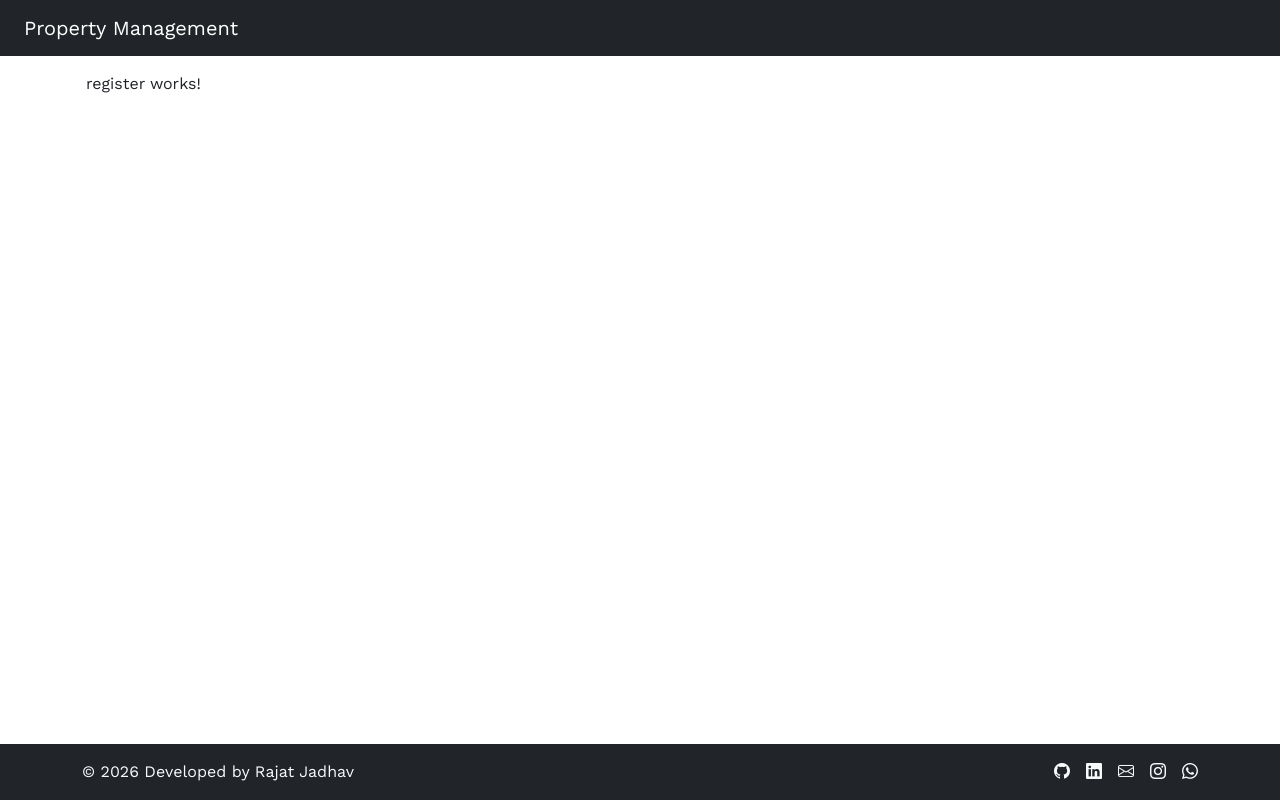
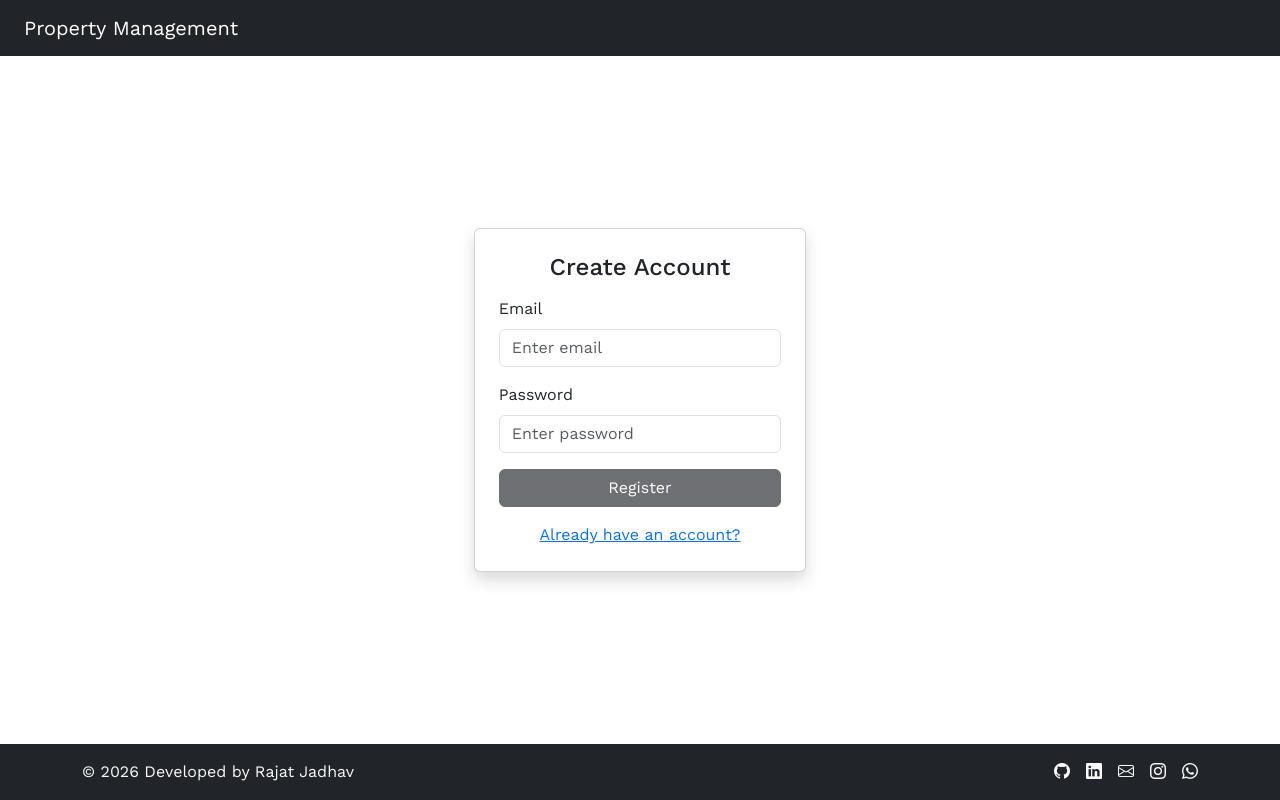
Before and after one commit to hackcoder21/property-management-application, an Angular app in the folder PropertyManagement.UI/: page /register in a window 1280 px wide. Built offline with nearby package versions, Linux system fonts and the light colour scheme.

Commit message:
Added register page

```diff
--- a/PropertyManagement.UI/src/app/auth/login/login.component.html
+++ b/PropertyManagement.UI/src/app/auth/login/login.component.html
@@ -4,12 +4,12 @@
 
     <form [formGroup]="loginForm" (ngSubmit)="onLogin()">
       <div class="mb-3">
-        <label class="form-label">Username</label>
+        <label class="form-label">Email</label>
         <input
-          type="text"
+          type="email"
           class="form-control"
           formControlName="username"
-          placeholder="Enter username"
+          placeholder="Enter email"
         />
       </div>
 
--- a/PropertyManagement.UI/src/app/auth/login/login.component.ts
+++ b/PropertyManagement.UI/src/app/auth/login/login.component.ts
@@ -14,12 +14,11 @@ export class LoginComponent implements OnInit {
 
   constructor(private formBuilder: FormBuilder,
     private router: Router,
-    private authService: AuthService
-  ) {}
+    private authService: AuthService) { }
 
   ngOnInit(): void {
     this.loginForm = this.formBuilder.group({
-      username: ['', Validators.required],
+      username: ['', [Validators.required, Validators.email]],
       password: ['', Validators.required]
     });
   }
--- a/PropertyManagement.UI/src/app/auth/register/register.component.html
+++ b/PropertyManagement.UI/src/app/auth/register/register.component.html
@@ -1 +1,39 @@
-<p>register works!</p>
+<div class="d-flex justify-content-center align-items-center h-100">
+  <div class="card p-4 shadow" style="width: 30%">
+    <h4 class="text-center mb-3">Create Account</h4>
+
+    <form [formGroup]="registerForm" (ngSubmit)="onRegister()">
+      <div class="mb-3">
+        <label class="form-label">Email</label>
+        <input
+          type="email"
+          class="form-control"
+          formControlName="username"
+          placeholder="Enter email"
+        />
+      </div>
+
+      <div class="mb-3">
+        <label class="form-label">Password</label>
+        <input
+          type="password"
+          class="form-control"
+          formControlName="password"
+          placeholder="Enter password"
+        />
+      </div>
+
+      <button
+        type="submit"
+        class="btn btn-dark w-100"
+        [disabled]="registerForm.invalid"
+      >
+        Register
+      </button>
+
+      <div class="text-center mt-3">
+        <a routerLink="/login">Already have an account?</a>
+      </div>
+    </form>
+  </div>
+</div>
--- a/PropertyManagement.UI/src/app/auth/register/register.component.ts
+++ b/PropertyManagement.UI/src/app/auth/register/register.component.ts
@@ -1,10 +1,40 @@
-import { Component } from '@angular/core';
+import { Component, OnInit } from '@angular/core';
+import { FormBuilder, FormGroup, Validators } from '@angular/forms';
+import { Router } from '@angular/router';
+import { AuthService } from 'src/app/core/services/auth.service';
 
 @Component({
   selector: 'app-register',
   templateUrl: './register.component.html',
   styleUrls: ['./register.component.css']
 })
-export class RegisterComponent {
+export class RegisterComponent implements OnInit {
 
+  registerForm: FormGroup = new FormGroup({});
+
+  constructor(private formBuilder: FormBuilder,
+    private router: Router,
+    private authService: AuthService) { }
+
+  ngOnInit(): void {
+    this.registerForm = this.formBuilder.group({
+      username: ['', [Validators.required, Validators.email]],
+      password: ['', Validators.required]
+    });
+  }
+
+  onRegister() {
+    if (this.registerForm.invalid) return;
+
+    this.authService.register(this.registerForm.value).subscribe({
+      next: () => {
+        alert('Registration successful. Please login.');
+        this.router.navigate(['/login']);
+      },
+      error: (error) => {
+        alert('Registration failed. Please try again.');
+        console.error(error);
+      }
+    });
+  }
 }
```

▶ [Required action] Answer only with the count of lines in the records that include the string "export".

▶ [Solution to the exercise] 3